Gaming analysts consulted by Macau News Agency uncertain if the proposed acquisition of a 20 per cent stake in MGM China by a Chinese online or tourism group would be viable or even allowed by mainland authorities.
Last week Snow Lake Capital Limited, an Asian investment management firm published a letter it reportedly sent to the MGM Resorts International Board of Directors urging them to sell 20 per cent of local gaming concessionaire MGM China to a Chinese company as a strategic investor.
The investment group based in Hong Kong and Beijing holds approximately 7.5 per cent of the outstanding shares making it the largest public shareholder of MGM China.
“Would it be possible? It depends whether the sale can receive the approval from Nevada and Macau. I believe in Nevada, if the sale results in more than 10 per cent of the capital of MGM International, it would seek approval from the regulatory body,” the Director of Macao Polytechnic Institute, Centre for Gaming & Tourism Studies, Wang Chanbin, told MNA.
“If such a sale resulted in more than 5 per cent of the capital of MGM Macau holding by the new investor, it would seek the approval by the Gaming Inspection and Co-ordination Bureau (DICJ). If the sale does not reach the level above, it can go ahead by themselves.”
MNA inquired the DICJ if any request for authorisation for such as sale had been submitted, with no reply issued when this article was published.
Snow Lake also argued in its open letter that investment by a Chinese online consumer or travel & leisure company such as Meituan and Trip.com could assist MGM China in diversifying to non-gaming.
The group argued that Introducing one of China’s top consumer internet platforms as a significant strategic shareholder for MGM China would create a win-win transaction, as it distinguishes MGM China by bringing non-gaming capabilities and resources to Macau at the industry’s post-COVID-19 low.
Snow lake also considers that a strategic investor could provide both the company and Co-Chairman, Pansy Ho, the technology and resources required to achieve the long-term vision of Macau’s economic diversification and Greater Bay Area integration
On the other hand, these companies would allegedly benefit from the strategic investment, with Macau said to be well-positioned to possibly surpass Hong Kong and become the top destination for China’s outbound tourism, given the neighbouring SARs recent struggles with protests and the pandemic.
According to a gaming researcher, who chose to not include his name in the article, this suggestion only points out some upsides but could also be a “tricky” proposal.
“In the first reason for selling 20 per cent of MGM China’s share to a Chinese company, [Snow Lake] stated that it ‘will significantly increase MGM China’s exposure to non-gaming’. I still may not be able to figure out finally, how would the ‘exposure’ to link up with a tourism and leisure firm in China really help MGM bring in more non-gaming business components to Macau, which is what the government really looking for,” the analyst indicated.
“Snow Lake may have more practical insights.
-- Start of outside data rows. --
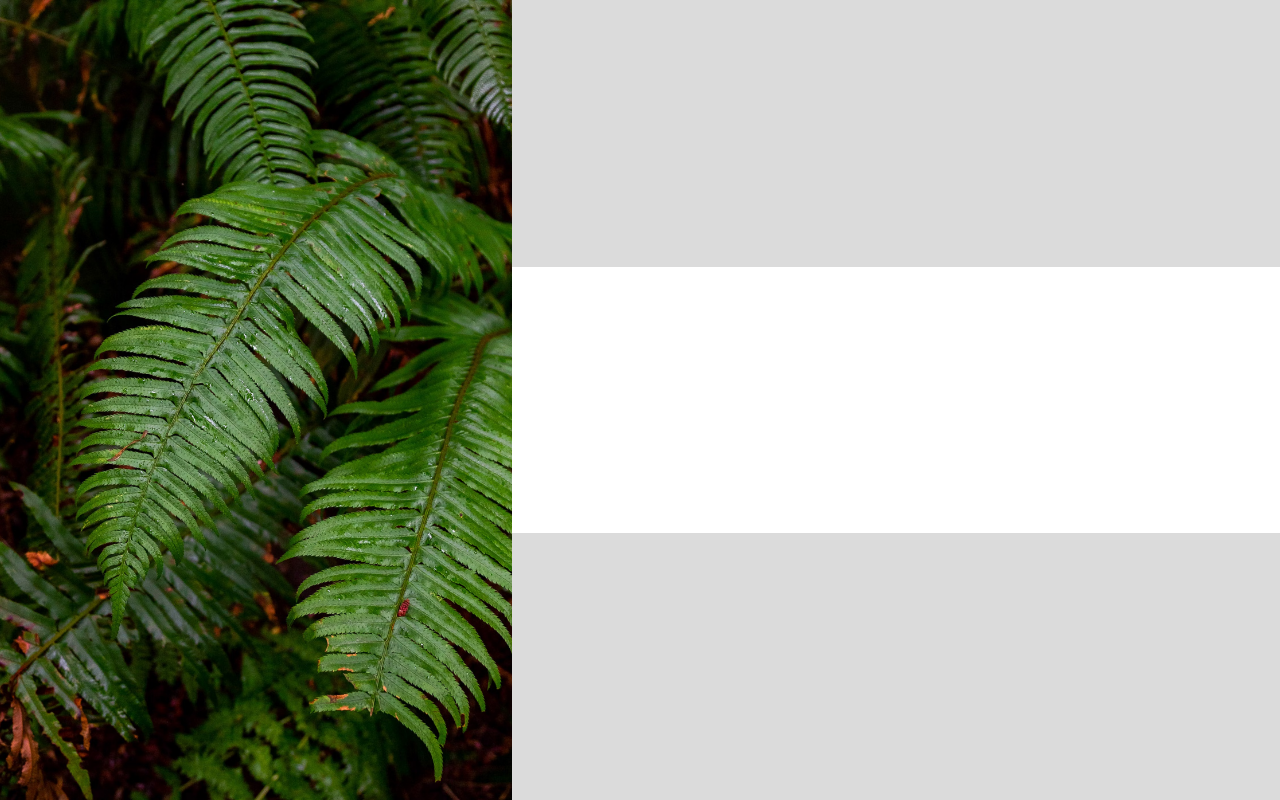
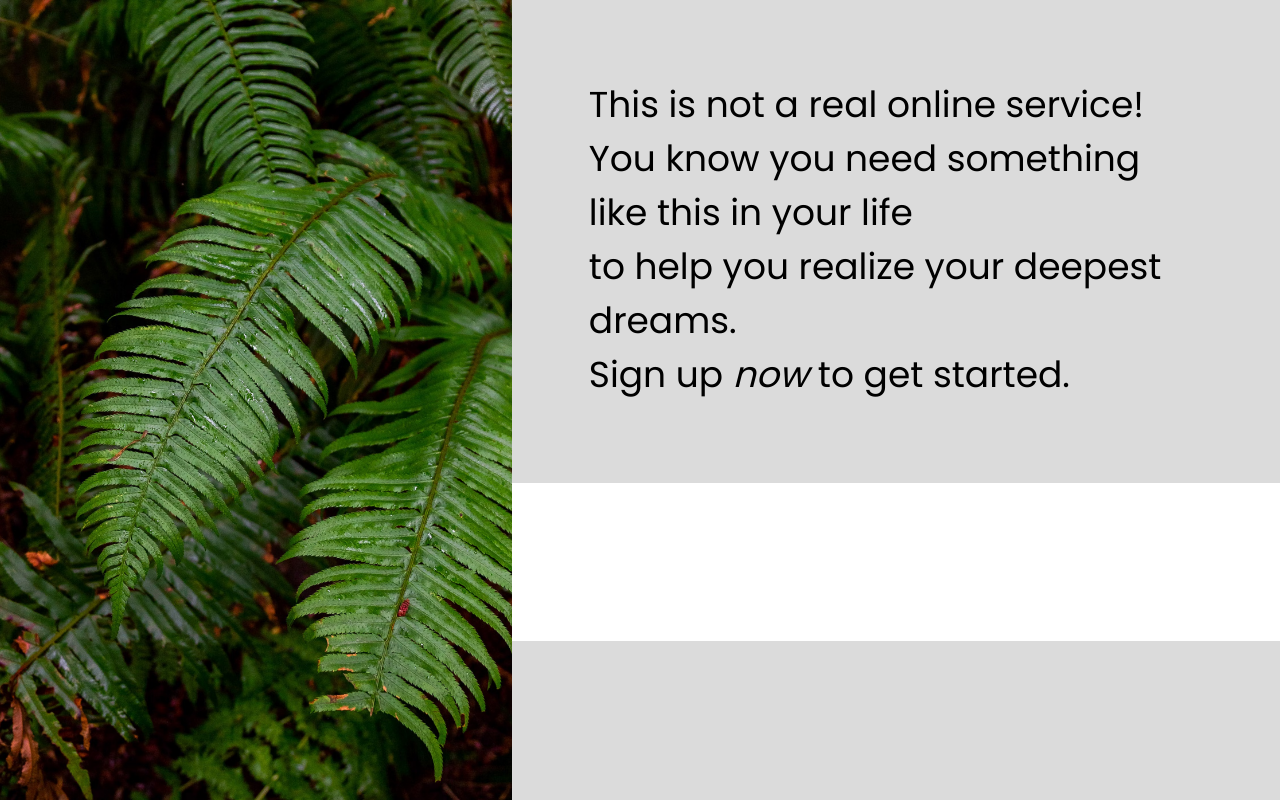
Before and after one commit to laoluogun/SignUpForm, a website: page index.html in a window 1280 px wide. Drawn offline with Linux system fonts and the light colour scheme.

Commit message:
Fix @fontface and design subsection one

```diff
--- a/index.html
+++ b/index.html
@@ -12,9 +12,17 @@
         <img id="leaves" src="leaves.avif"><
     </div>
     <div class="subcontainer" id="right">
-<div class="subsections" id="subSec1"></div>
-<div class="subsections" id="subSec2"></div>
-<div class="subsections" id="subSec3"></div>
+        <div class="subsections" id="subSec1">
+            <div class="textContainer">
+                <p>
+                    This is not a real online service! You know you need
+                    something like this in your life <br> to help you realize your deepest dreams.
+                    <br>Sign up <i>now</i> to get started.
+                </p>
+            </div>
+        </div>
+        <div class="subsections" id="subSec2"></div>
+        <div class="subsections" id="subSec3"></div>
     </div>
 </div>
 </body>
--- a/style.css
+++ b/style.css
@@ -2,13 +2,14 @@
 * {
     padding: 0px;
     margin: 0px;
+    line-height: 1.5em;
     box-sizing: border-box;
 }
 
 @font-face {
     font-family: 'poppinsregular';
-    src: url('poppins-regular-webfont.woff2') format('woff2'),
-         url('poppins-regular-webfont.woff') format('woff');
+    src: url('fonts/webfontkit-20240829-172854/poppins-regular-webfont.woff2') format('woff2'),
+         url('fonts/webfontkit-20240829-172854/poppins-regular-webfont.woff') format('woff');
     font-weight: normal;
     font-style: normal;
 
@@ -19,8 +20,8 @@
 
 @font-face {
     font-family: 'quicksandregular';
-    src: url('quicksand-regular-webfont.woff2') format('woff2'),
-         url('quicksand-regular-webfont.woff') format('woff');
+    src: url('fonts/webfontkit-20240829-172854/quicksand-regular-webfont.woff2') format('woff2'),
+         url('fonts/webfontkit-20240829-172854/quicksand-regular-webfont.woff') format('woff');
     font-weight: normal;
     font-style: normal;
 
@@ -31,11 +32,16 @@
 
 @font-face {
     font-family: 'poppinsblack';
-    src: url('poppins-black-webfont.woff2') format('woff2'),
-         url('poppins-black-webfont.woff') format('woff');
+    src: url('fonts/webfontkit-20240829-172854/poppins-black-webfont.woff2') format('woff2'),
+         url('fonts/webfontkit-20240829-172854/poppins-black-webfont.woff') format('woff');
     font-weight: normal;
     font-style: normal;
 
+}
+
+body {
+    font-size: 36px;
+    font-family: "poppinsregular";
 }
 
 .container {
@@ -67,9 +73,20 @@
 
 .subsections {
     flex: auto;
+    font-family: poppinsregular;
     background-color: rgb(219, 219, 219);
 }
 
 #subSec2 {
     background-color: white;
 }
+
+#subSec1 {
+    display: flex;
+    align-items: center;
+    justify-content: center;
+}
+
+.textContainer {
+    width: 80%;
+}
```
However, I may question if the Chinese government may allow a mainland company to invest in Macau’s gaming business through its affiliated firms outside China. For example, would the Chinese government approve a mainland-based company like Meituan to invest in Macau’s gaming business through its listed firm in Hong Kong? This was not allowed in 2002’s arrangement”
After the Snow Lake’s proposal, the MGM Resorts International Board of Directors issued its own statement, underlining that it ‘remains committed to Macau’ but that will continue to take actions that are in the best interests of its shareholders and stakeholders.